Roman Imperial Propaganda

One facet of the early Christian preaching that often goes unnoticed is its counter-cultural/governmental message. This neglect, however, is not surprising considering that many students of the Bible often neglect the material culture of nascent Christianity.
Take for instance this coin that I recently purchased:
On the obverse (or heads side) Caracalla is pictured (198-217 CE) 
Although it is dated in the late second century, it is a good representation of Roman Imperial propaganda. The impact of coins on the denizens of the Graeco-Roman world should not be underestimated. Concerning the role of numismatics (or coins) in the Roman World Carlos F. Noreña notes, “The distinctive feature of the coinage as a medium of communications ensured that coins played a crucial role in shaping public discourse—critical for the maintenance of any configuration of power. . . . No other commodity in the Roman world was produced on that scale. And coins were portable. As a result of their mass production and portability, coins were everywhere, constantly crossing back and forth between the public and private spheres. . . . In a world without modern technologies of mass communications, the only medium capable of such a deep impact was the coinage.” Carlos F. Noreña, “Coins and Communication,” in Social Relations in the Roman World (ed. Michael Peachin; Oxford: Oxford University Press, 2011), 265.  
Now let us consider the symbolism of our coin whose function was to “shape public discourse.” Notice first and foremost that on the reverse side (or tails side) of the coin we have the goddess Tyche or Fortuna. Fortuna is the Roman goddess of fortune and her job was to govern the destiny of the city. Moreover, notice what she is holding in her hands. In her left hand she is holding a cornucopia, which is the ancient symbol of prosperity and blessing. And in her right she is holding a rudder that is attached to a globe! (Yes the Romans were well aware that the earth was round!)
Think about the message of the coin and the public discourse it was supposed to shape. We are Rome and it is our destiny to steer, like one steers a ship, the course of the world and provide blessings for it!
Now consider the early Christian preaching of one God who is the Creator, Sustainer, and Redeemer of everything. Do you think there would have been some eyebrows raised at the message of nascent Christianity?
Does this not better explain what is going on in Acts 17, when the Christians are accused of turning the world upside down and preaching another king besides Caesar?
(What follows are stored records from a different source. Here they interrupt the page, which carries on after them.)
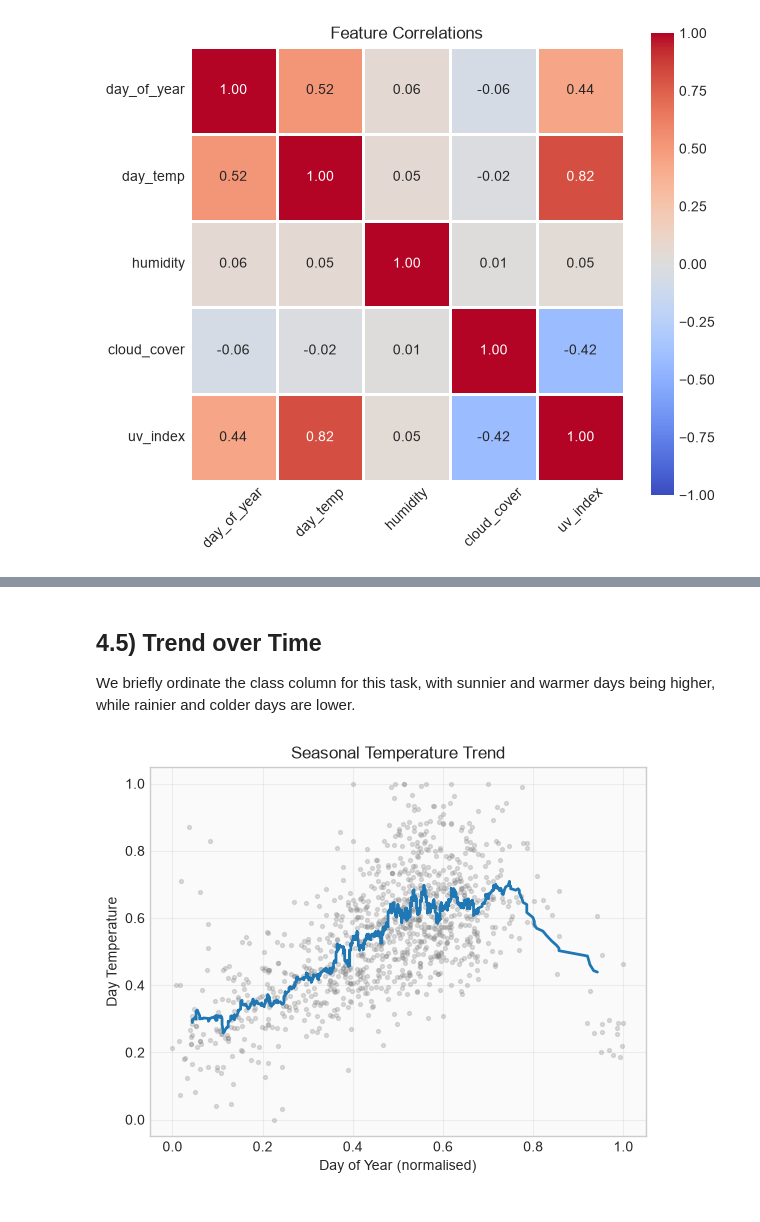
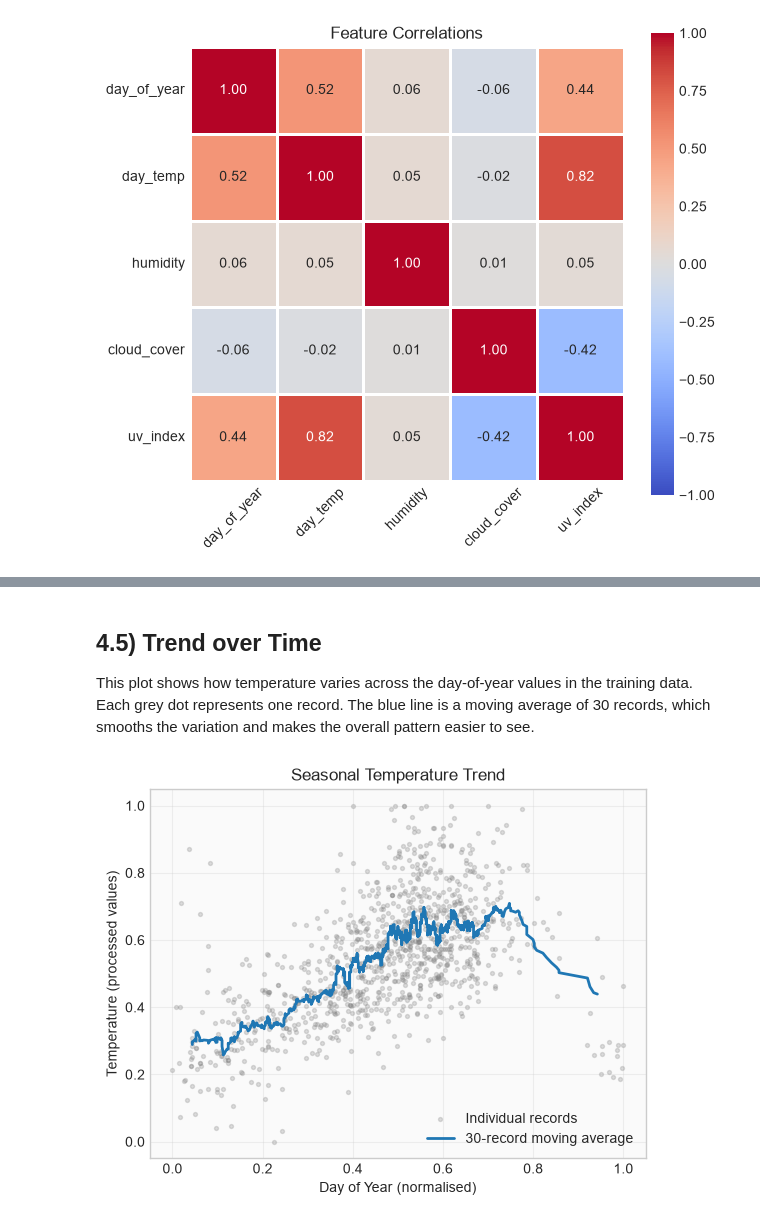
Before and after one commit to alsa0280/CST8504_Assignment1, a Jupyter notebook: notebooks/EDA.ipynb, the cells around one changed output, grey strips where cells are left out. Cells and saved outputs as stored; diff of their text form; code cells hidden in the pictures.

```diff
--- a/notebooks/EDA.ipynb
+++ b/notebooks/EDA.ipynb
@@ -8,6 +8,6 @@ import matplotlib.pyplot as plt
 import pandas as pd
 import seaborn as sns
 plt.style.use("seaborn-v0_8-whitegrid")
-df = pd.read_csv('..\\data\\processed\\weather_data_train.csv')
+df = pd.read_csv(r"C:\Users\yanis\OneDrive\Documents\GitHub\CST8504_Assignment1\data\processed\weather_data_train.csv")
 # %% [markdown]
 ## 4.1) Distribution of Target (`day_type`)
@@ -67,15 +79,19 @@ plt.show()
 # %% [markdown]
 ## 4.5) Trend over Time
-We briefly ordinate the class column for this task, with sunnier and warmer days being higher, while rainier and colder days are lower.
+This plot shows how temperature varies across the day-of-year values in the training data. Each grey dot represents one record. The blue line is a moving average of 30 records, which smooths the variation and makes the overall pattern easier to see.
 # %%
 s = df.sort_values("day_of_year")
-plt.scatter(s["day_of_year"], s["day_temp"], s=8, alpha=0.25, color="grey")
-plt.plot(s["day_of_year"], s["day_temp"].rolling(30, center=True).mean(), linewidth=2)
+plt.scatter(s["day_of_year"], s["day_temp"],
+            s=8, alpha=0.25, color="grey", label="Individual records")
+plt.plot(s["day_of_year"],
+         s["day_temp"].rolling(30, center=True).mean(),
+         linewidth=2, label="30-record moving average")
 plt.gca().set_facecolor('#fafafa')
 plt.grid(alpha=0.3)
 plt.xlabel('Day of Year (normalised)')
-plt.ylabel('Day Temperature')
+plt.ylabel('Temperature (processed values)')
 plt.title('Seasonal Temperature Trend')
+plt.legend()
 plt.show()
 # %% [output]
-[figure, old version]
+[figure, new version]
```
Also changed, not shown: parts of 8 cells of this notebook.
Leave a Reply

Your email address will not be published. Required fields are marked *